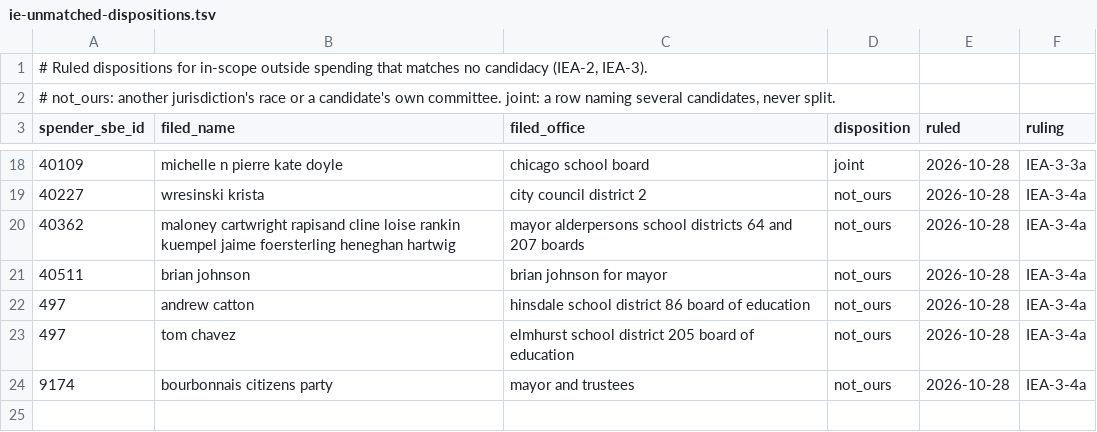
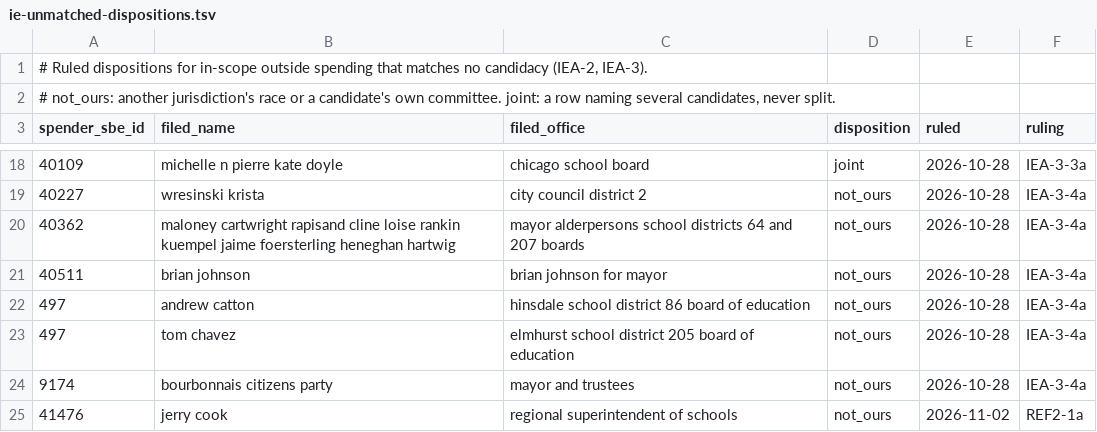
Before and after one commit to publicgoodpolicy/chi-council-votes, a TSV file: campaign-finance/elections/reference/ie-unmatched-dispositions.tsv, drawn as a sheet; only a part is shown, gaps mark what is left out; the diff names each change by its address in the sheet, - before the commit and + after, or states it on an @@ line.

Commit message:
Refresh-2: the 2026-11-01 SBE pull (REF2-1 to REF2-4)
Both finance chains and the homepage data are rebuilt on the sealed pull
of 2026-11-01 (~/bulk-2026-11-01, MANIFEST 3f8bc558) and the Sheet as
frozen on 2026-11-01 (ruling 4a). The council votes stay on DataMade's
2026-10-16 build and are not re-run (2a). Receipts now run through
2026-10-29, the eve of the 2026-11-03 school board election.

- Outside spending matched in the elections data rises from $12.92M to
  $18.25M (694 to 869 rows), nearly all of it school board spending
  filed in October. The school board finance file's 2026 outside
  spending on current members reads $2.50M in support and $1.09M in
  opposition (80 to 128 rows).
- REF2-1a: Committee 41476's spending for "Jerry Cook" (Regional
  Superintendent of Schools, $3,798.55) is another office's race and is
  ruled not ours in ie-unmatched-dispositions.tsv.
- REF2-2a: Urban Center Action's four payments naming Brittany Kimble
  ($12,034.93) are confirmed to Brittany B. Kimble's candidacy (sb-d12)
  in ie-target-confirmations.tsv.
- REF2-3a: the figures pinned to the data move with it (R26):
  validate_sb_finance's ratified SBF-17e figures for 26066, 39901, 41012
  and 41327 and the whole slice ($4,781,536.99 over 205 rows); the
  gate's INCS parity ($4,416,621.35 support, $1,682,736 oppose);
  prerender_b2's DeBerry figures ($71,400 in the 2026 window, $602,517
  in all) and its school board scope (631 rows); check_homepage's
  Willie Wilson line ($10.40M own money, of which $10.27M loans).
- REF2-3a: seat 2A's 2026 donor coverage crosses the industry threshold
  (26.9% to 89.2%), so Ebony DeBerry's card now shows the industry bar.
  The school board fixture's below-threshold example moves from 2A to
  4B, as R42 moved it from 6B to 2A.
- The mechanism reference re-pins S-egate and S-b2.

No page's code changes, and nothing is pasted (REF2-4a): every page reads
its data from GitHub Pages at runtime.

```diff
--- a/campaign-finance/elections/reference/ie-unmatched-dispositions.tsv
+++ b/campaign-finance/elections/reference/ie-unmatched-dispositions.tsv
+row 25: 41476 | jerry cook | regional superintendent of schools | not_ours | 2026-11-02 | REF2-1a
```
Also changed, not shown: campaign-finance/elections/reference/ie-target-confirmations.tsv, 18 other files.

· · · · · · ·

• _Your task_
Everything in the records above should be printed exactly, apart from the pictures.

• _Exercise response_
Before and after one commit to publicgoodpolicy/chi-council-votes, a TSV file: campaign-finance/elections/reference/ie-unmatched-dispositions.tsv, drawn as a sheet; only a part is shown, gaps mark what is left out; the diff names each change by its address in the sheet, - before the commit and + after, or states it on an @@ line.

Commit message:
Refresh-2: the 2026-11-01 SBE pull (REF2-1 to REF2-4)
Both finance chains and the homepage data are rebuilt on the sealed pull
of 2026-11-01 (~/bulk-2026-11-01, MANIFEST 3f8bc558) and the Sheet as
frozen on 2026-11-01 (ruling 4a). The council votes stay on DataMade's
2026-10-16 build and are not re-run (2a). Receipts now run through
2026-10-29, the eve of the 2026-11-03 school board election.

- Outside spending matched in the elections data rises from $12.92M to
  $18.25M (694 to 869 rows), nearly all of it school board spending
  filed in October. The school board finance file's 2026 outside
  spending on current members reads $2.50M in support and $1.09M in
  opposition (80 to 128 rows).
- REF2-1a: Committee 41476's spending for "Jerry Cook" (Regional
  Superintendent of Schools, $3,798.55) is another office's race and is
  ruled not ours in ie-unmatched-dispositions.tsv.
- REF2-2a: Urban Center Action's four payments naming Brittany Kimble
  ($12,034.93) are confirmed to Brittany B. Kimble's candidacy (sb-d12)
  in ie-target-confirmations.tsv.
- REF2-3a: the figures pinned to the data move with it (R26):
  validate_sb_finance's ratified SBF-17e figures for 26066, 39901, 41012
  and 41327 and the whole slice ($4,781,536.99 over 205 rows); the
  gate's INCS parity ($4,416,621.35 support, $1,682,736 oppose);
  prerender_b2's DeBerry figures ($71,400 in the 2026 window, $602,517
  in all) and its school board scope (631 rows); check_homepage's
  Willie Wilson line ($10.40M own money, of which $10.27M loans).
- REF2-3a: seat 2A's 2026 donor coverage crosses the industry threshold
  (26.9% to 89.2%), so Ebony DeBerry's card now shows the industry bar.
  The school board fixture's below-threshold example moves from 2A to
  4B, as R42 moved it from 6B to 2A.
- The mechanism reference re-pins S-egate and S-b2.

No page's code changes, and nothing is pasted (REF2-4a): every page reads
its data from GitHub Pages at runtime.

```diff
--- a/campaign-finance/elections/reference/ie-unmatched-dispositions.tsv
+++ b/campaign-finance/elections/reference/ie-unmatched-dispositions.tsv
+row 25: 41476 | jerry cook | regional superintendent of schools | not_ours | 2026-11-02 | REF2-1a
```
Also changed, not shown: campaign-finance/elections/reference/ie-target-confirmations.tsv, 18 other files.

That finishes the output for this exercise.